Superstar center Frank Kaminsky scored 29 points and grabbed six rebounds to lead Wisconsin in the game, and has played a solid tournament. The senior functions as the leader and centerpiece for the Badgers. He’ll have to go up against a Kentucky frontcourt rotation that features seven-footer Willie Cauley-Stein and 6'10 Karl-Anthony Towns, along with Trey Lyles (6'10) and Dakari Johnson (7'0). That’s a lot of height, talent and athleticism that Kaminsky, who averages 18.7 points and eight rebounds, will need to contain.
Notre Dame found success against Kentucky by slowing the pace and running a smooth offense outside of the paint. The Badgers are a solid shooting team, much like Notre Dame, shooting an average 48 percent from the field during the season. If Wisconsin wants to copy the Irish’s formula they might rely more heavily on Sam Dekker for outside shooting.
Dekker has found his shooting stroke, setting career highs for points scored in two consecutive games. The junior forward dropped 27 on Arizona in the Elite Eight, converting five-of-six from behind the arc and shooting 72.7 percent from the field. His two three-pointers with less than two minutes remaining were the dagger that eliminated Arizona. If Dekker can get going against the dominant Kentucky defense, it would significantly boost Wisconsin’s chances by spreading the floor and creating better opportunities in the post.
Dekker has looked like a major threat alongside Kaminsky, but the Badgers are by no means a two-man team. Senior guard Josh Gasser can help spread the floor with his shooting, as well. He has shot 38.4 percent on three-pointers this season and has gone two-for-three from behind the arc in Wisconsin’s last two games. Forward Nigel Hayes could also help ease some of the pressure on Kaminsky, though the sophomore has been streaky from beyond the three-point line in recent games.

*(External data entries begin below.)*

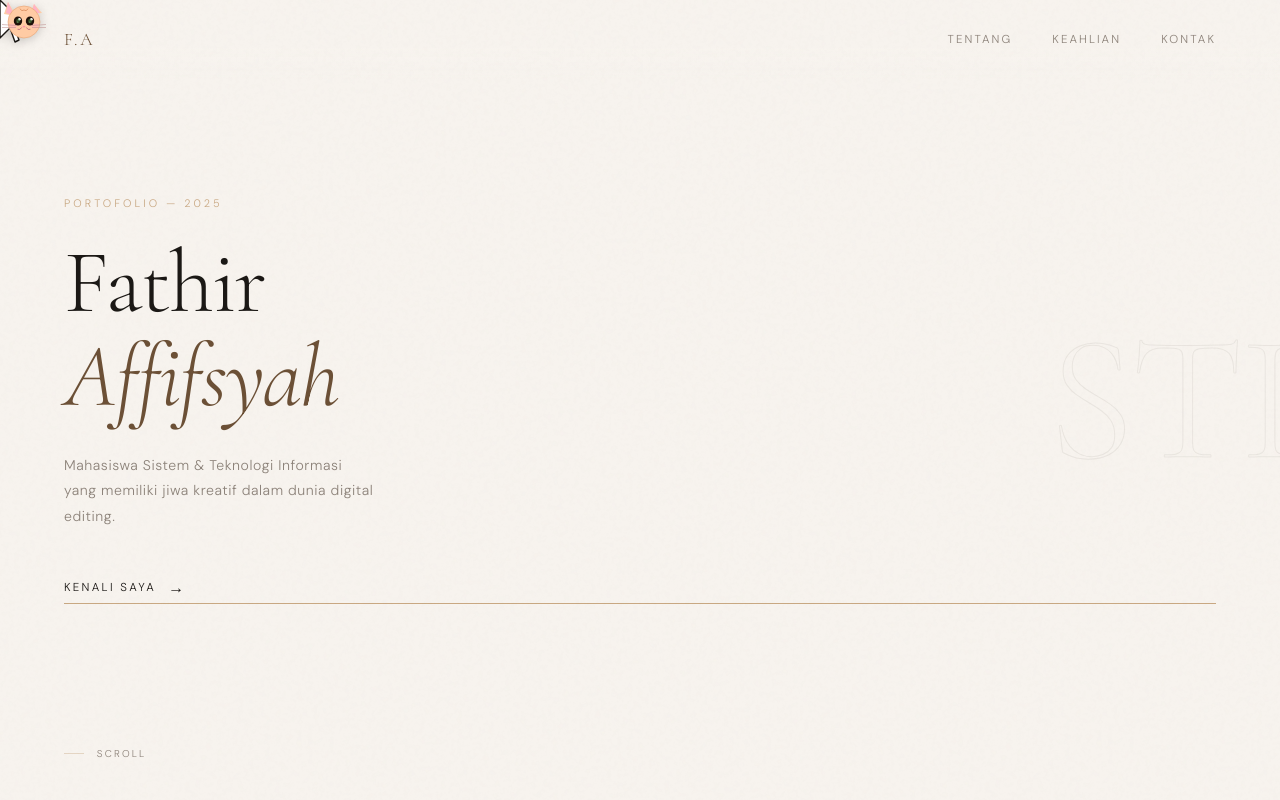
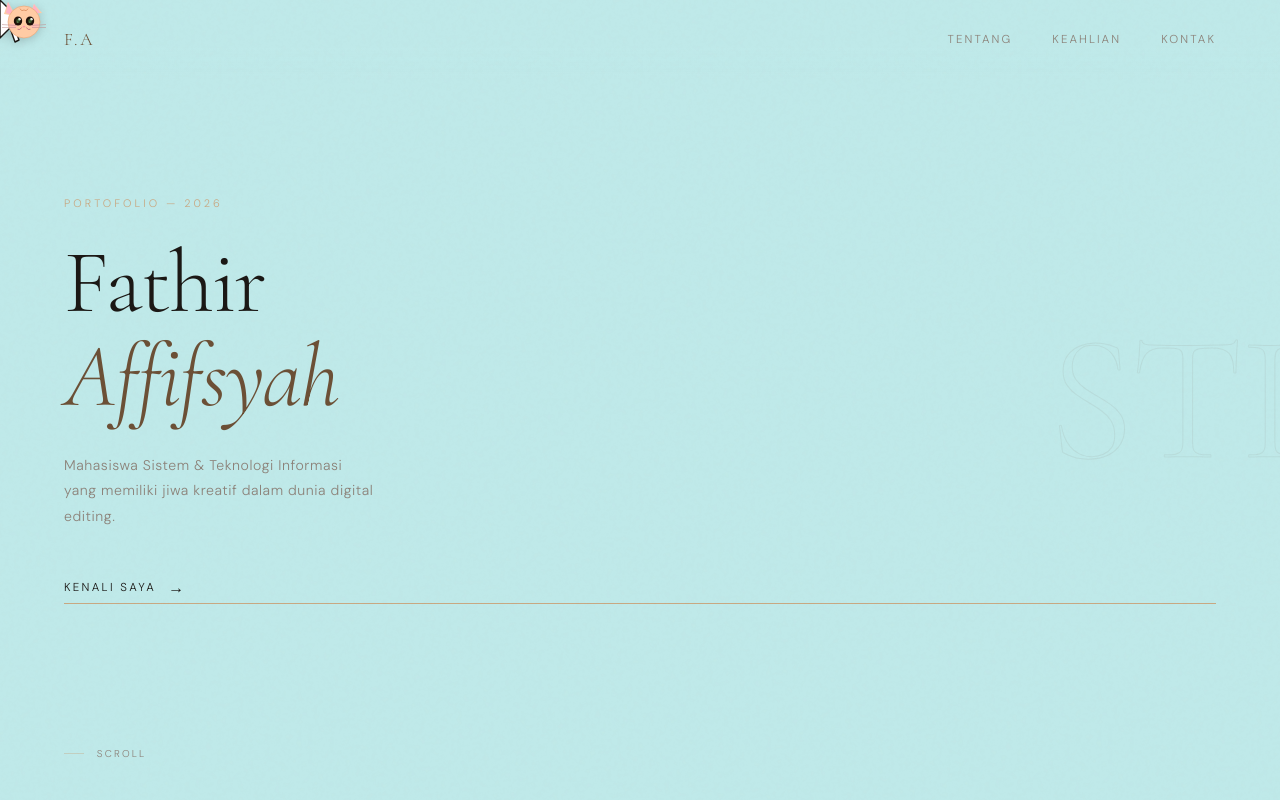
Before and after one commit to Affw17/aff, a plain HTML site: page index.html in a window 1280 px wide. Shown: the top 800 px of the page. Drawn offline with nearby package versions, Linux system fonts and the light colour scheme.

Commit message:
Add files via upload

```diff
--- a/index.html
+++ b/index.html
@@ -11,7 +11,7 @@
     *, *::before, *::after { margin: 0; padding: 0; box-sizing: border-box; }
 
     :root {
-      --cream:   #F7F3EE;
+      --cream:   rgb(191, 233, 233);
       --dark:    #1A1714;
       --stone:   #8C8279;
       --warm:    #C9A882;
@@ -582,7 +582,7 @@
   <!-- HERO -->
   <section class="hero">
     <div class="hero-bg-text">STI</div>
-    <p class="hero-eyebrow">Portofolio — 2025</p>
+    <p class="hero-eyebrow">Portofolio — 2026</p>
     <h1 class="hero-name">Fathir<br><em>Affifsyah</em></h1>
     <p class="hero-sub">
       Mahasiswa Sistem & Teknologi Informasi<br>
```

The Badgers promise to be a major threat to end Kentucky's dream season. The roster has looked disciplined, and has proven it can score when it counts.
In the end, depth may be the reason Kentucky advances to the national championship. Ryan’s rotation simply doesn't have enough big men to hold off Kentucky's length and guard play. Indeed, no roster can truly match the embarrassment of riches Kentucky features.
In order for Wisconsin to outlast Kentucky, they will likely need Kaminsky to slow Towns and Cauley-Stein while preventing Kentucky guards from easily penetrating the paint. He will also need to stay to out of foul trouble and to find his shot in the early going to keep the Badgers in contention. All of those variables may be too much even for someone of Kaminsky's abilities.
But should Dekker provide the type of scoring help that he did against Arizona, and get some help from a player like Hayes or Gasser, Kentucky should receive more than just a scare than they received against Notre Dame.